What the response needs is every record, repeated verbatim, and no images.
------------------------------------------------
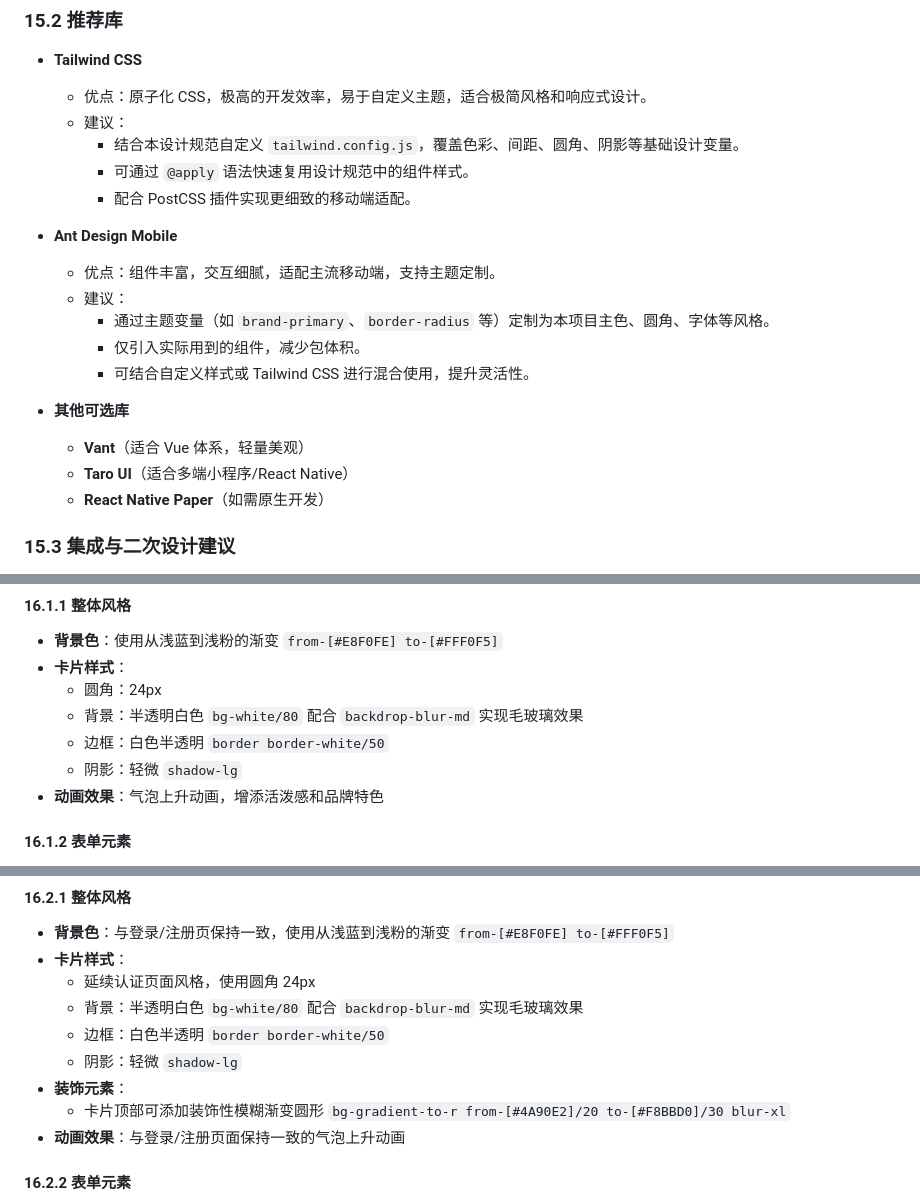
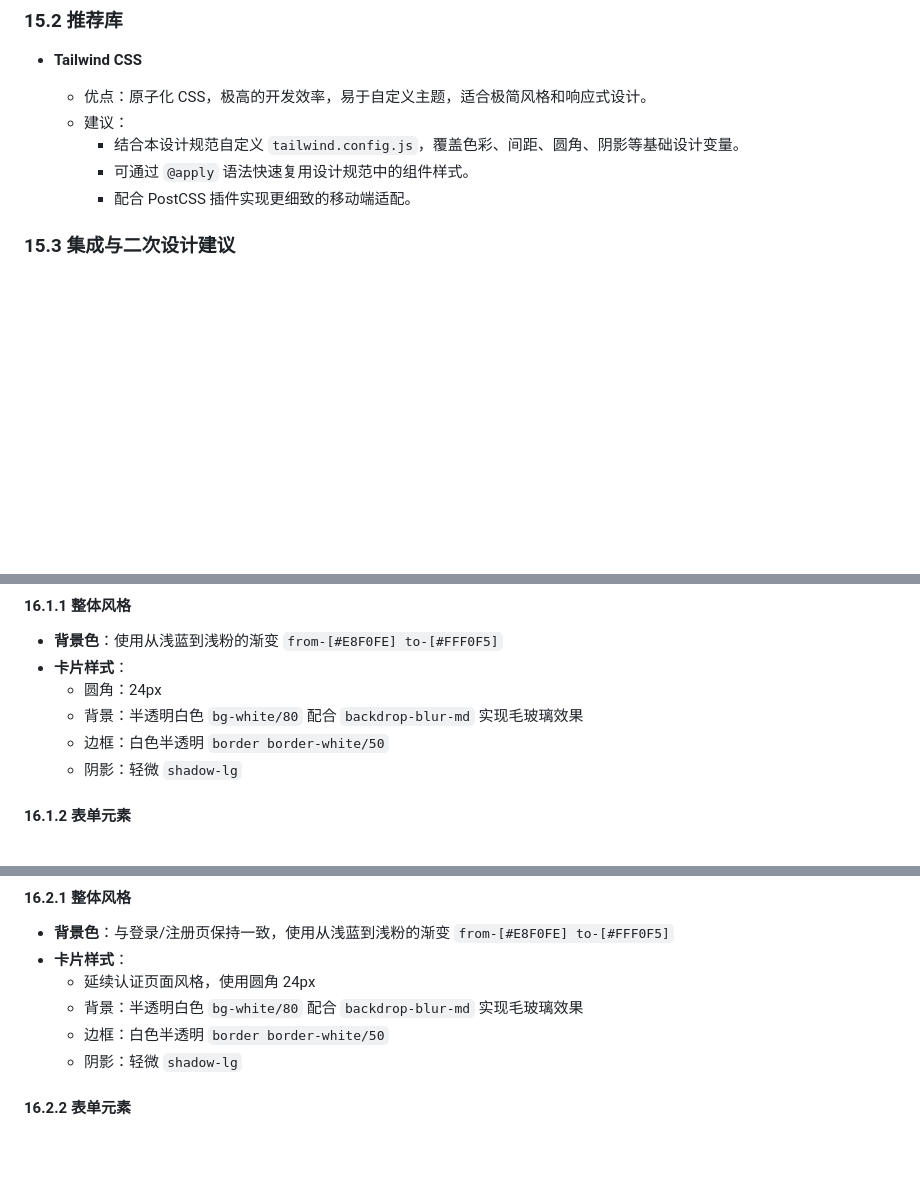
Before and after one commit to Ljhhhhhh/private-parenting-assistant, a Markdown page: doc/design-parttern.md, 3 parts joined by grey strips. GitHub-like rendering; blank space fills up the shorter version.

Commit message:
feat: 修改设计规范说明

```diff
--- a/doc/design-parttern.md
+++ b/doc/design-parttern.md
@@ -531,19 +531,6 @@
     - 可通过 `@apply` 语法快速复用设计规范中的组件样式。
     - 配合 PostCSS 插件实现更细致的移动端适配。
 
-- **Ant Design Mobile**
-
-  - 优点：组件丰富，交互细腻，适配主流移动端，支持主题定制。
-  - 建议：
-    - 通过主题变量（如 `brand-primary`、`border-radius` 等）定制为本项目主色、圆角、字体等风格。
-    - 仅引入实际用到的组件，减少包体积。
-    - 可结合自定义样式或 Tailwind CSS 进行混合使用，提升灵活性。
-
-- **其他可选库**
-  - **Vant**（适合 Vue 体系，轻量美观）
-  - **Taro UI**（适合多端小程序/React Native）
-  - **React Native Paper**（如需原生开发）
-
 ### 15.3 集成与二次设计建议
 
 - 统一主题：所有第三方库需通过主题定制或全局样式覆盖，确保色彩、圆角、字体等与本规范一致。
@@ -570,7 +557,6 @@
   - 背景：半透明白色 `bg-white/80` 配合 `backdrop-blur-md` 实现毛玻璃效果
   - 边框：白色半透明 `border border-white/50`
   - 阴影：轻微 `shadow-lg`
-- **动画效果**：气泡上升动画，增添活泼感和品牌特色
 
 #### 16.1.2 表单元素
 
@@ -636,9 +622,6 @@
   - 背景：半透明白色 `bg-white/80` 配合 `backdrop-blur-md` 实现毛玻璃效果
   - 边框：白色半透明 `border border-white/50`
   - 阴影：轻微 `shadow-lg`
-- **装饰元素**：
-  - 卡片顶部可添加装饰性模糊渐变圆形 `bg-gradient-to-r from-[#4A90E2]/20 to-[#F8BBD0]/30 blur-xl`
-- **动画效果**：与登录/注册页面保持一致的气泡上升动画
 
 #### 16.2.2 表单元素
 
```
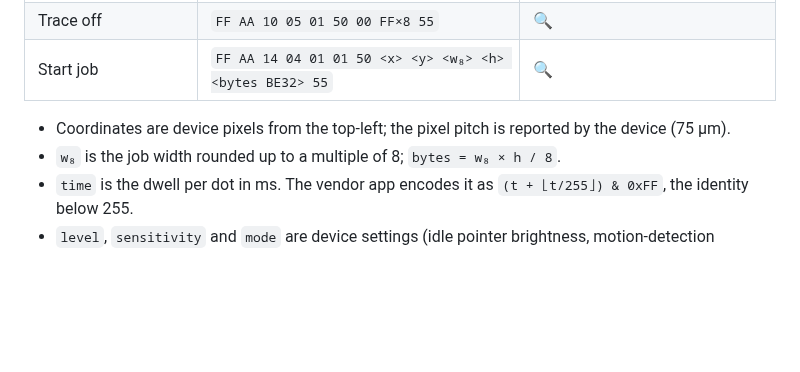
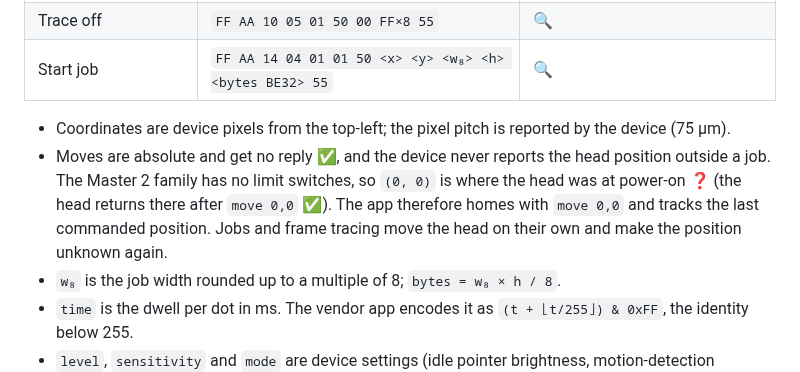
Before and after one commit to pavelprokes/neje-2-mini-web-engraver, a Markdown page: docs/PROTOCOL.md, the part around the change. Drawn GitHub-style; blank space fills up the shorter version.

```diff
--- a/docs/PROTOCOL.md
+++ b/docs/PROTOCOL.md
@@ -45,6 +45,10 @@ parsers must resynchronise on `FF AA` and validate the trailer.
 | Start job | `FF AA 14 04 01 01 50 <x> <y> <w₈> <h> <bytes BE32> 55` | 🔍 |
 
 - Coordinates are device pixels from the top-left; the pixel pitch is reported by the device (75 µm).
+- Moves are absolute and get no reply ✅, and the device never reports the head position outside a job.
+  The Master 2 family has no limit switches, so `(0, 0)` is where the head was at power-on ❓ (the head
+  returns there after `move 0,0` ✅). The app therefore homes with `move 0,0` and tracks the last commanded
+  position. Jobs and frame tracing move the head on their own and make the position unknown again.
 - `w₈` is the job width rounded up to a multiple of 8; `bytes = w₈ × h / 8`.
 - `time` is the dwell per dot in ms. The vendor app encodes it as `(t + ⌊t/255⌋) & 0xFF`, the identity below 255.
 - `level`, `sensitivity` and `mode` are device settings (idle pointer brightness, motion-detection
```
Also changed, not shown: README.md (+6 -3 lines), docs/screenshot-light.png, 17 other files.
------------------------------------------------
Reply -
Before and after one commit to Ljhhhhhh/private-parenting-assistant, a Markdown page: doc/design-parttern.md, 3 parts joined by grey strips. GitHub-like rendering; blank space fills up the shorter version.

Commit message:
feat: 修改设计规范说明

```diff
--- a/doc/design-parttern.md
+++ b/doc/design-parttern.md
@@ -531,19 +531,6 @@
     - 可通过 `@apply` 语法快速复用设计规范中的组件样式。
     - 配合 PostCSS 插件实现更细致的移动端适配。
 
-- **Ant Design Mobile**
-
-  - 优点：组件丰富，交互细腻，适配主流移动端，支持主题定制。
-  - 建议：
-    - 通过主题变量（如 `brand-primary`、`border-radius` 等）定制为本项目主色、圆角、字体等风格。
-    - 仅引入实际用到的组件，减少包体积。
-    - 可结合自定义样式或 Tailwind CSS 进行混合使用，提升灵活性。
-
-- **其他可选库**
-  - **Vant**（适合 Vue 体系，轻量美观）
-  - **Taro UI**（适合多端小程序/React Native）
-  - **React Native Paper**（如需原生开发）
-
 ### 15.3 集成与二次设计建议
 
 - 统一主题：所有第三方库需通过主题定制或全局样式覆盖，确保色彩、圆角、字体等与本规范一致。
@@ -570,7 +557,6 @@
   - 背景：半透明白色 `bg-white/80` 配合 `backdrop-blur-md` 实现毛玻璃效果
   - 边框：白色半透明 `border border-white/50`
   - 阴影：轻微 `shadow-lg`
-- **动画效果**：气泡上升动画，增添活泼感和品牌特色
 
 #### 16.1.2 表单元素
 
@@ -636,9 +622,6 @@
   - 背景：半透明白色 `bg-white/80` 配合 `backdrop-blur-md` 实现毛玻璃效果
   - 边框：白色半透明 `border border-white/50`
   - 阴影：轻微 `shadow-lg`
-- **装饰元素**：
-  - 卡片顶部可添加装饰性模糊渐变圆形 `bg-gradient-to-r from-[#4A90E2]/20 to-[#F8BBD0]/30 blur-xl`
-- **动画效果**：与登录/注册页面保持一致的气泡上升动画
 
 #### 16.2.2 表单元素
 
```
Before and after one commit to pavelprokes/neje-2-mini-web-engraver, a Markdown page: docs/PROTOCOL.md, the part around the change. Drawn GitHub-style; blank space fills up the shorter version.

```diff
--- a/docs/PROTOCOL.md
+++ b/docs/PROTOCOL.md
@@ -45,6 +45,10 @@ parsers must resynchronise on `FF AA` and validate the trailer.
 | Start job | `FF AA 14 04 01 01 50 <x> <y> <w₈> <h> <bytes BE32> 55` | 🔍 |
 
 - Coordinates are device pixels from the top-left; the pixel pitch is reported by the device (75 µm).
+- Moves are absolute and get no reply ✅, and the device never reports the head position outside a job.
+  The Master 2 family has no limit switches, so `(0, 0)` is where the head was at power-on ❓ (the head
+  returns there after `move 0,0` ✅). The app therefore homes with `move 0,0` and tracks the last commanded
+  position. Jobs and frame tracing move the head on their own and make the position unknown again.
 - `w₈` is the job width rounded up to a multiple of 8; `bytes = w₈ × h / 8`.
 - `time` is the dwell per dot in ms. The vendor app encodes it as `(t + ⌊t/255⌋) & 0xFF`, the identity below 255.
 - `level`, `sensitivity` and `mode` are device settings (idle pointer brightness, motion-detection
```
Also changed, not shown: README.md (+6 -3 lines), docs/screenshot-light.png, 17 other files.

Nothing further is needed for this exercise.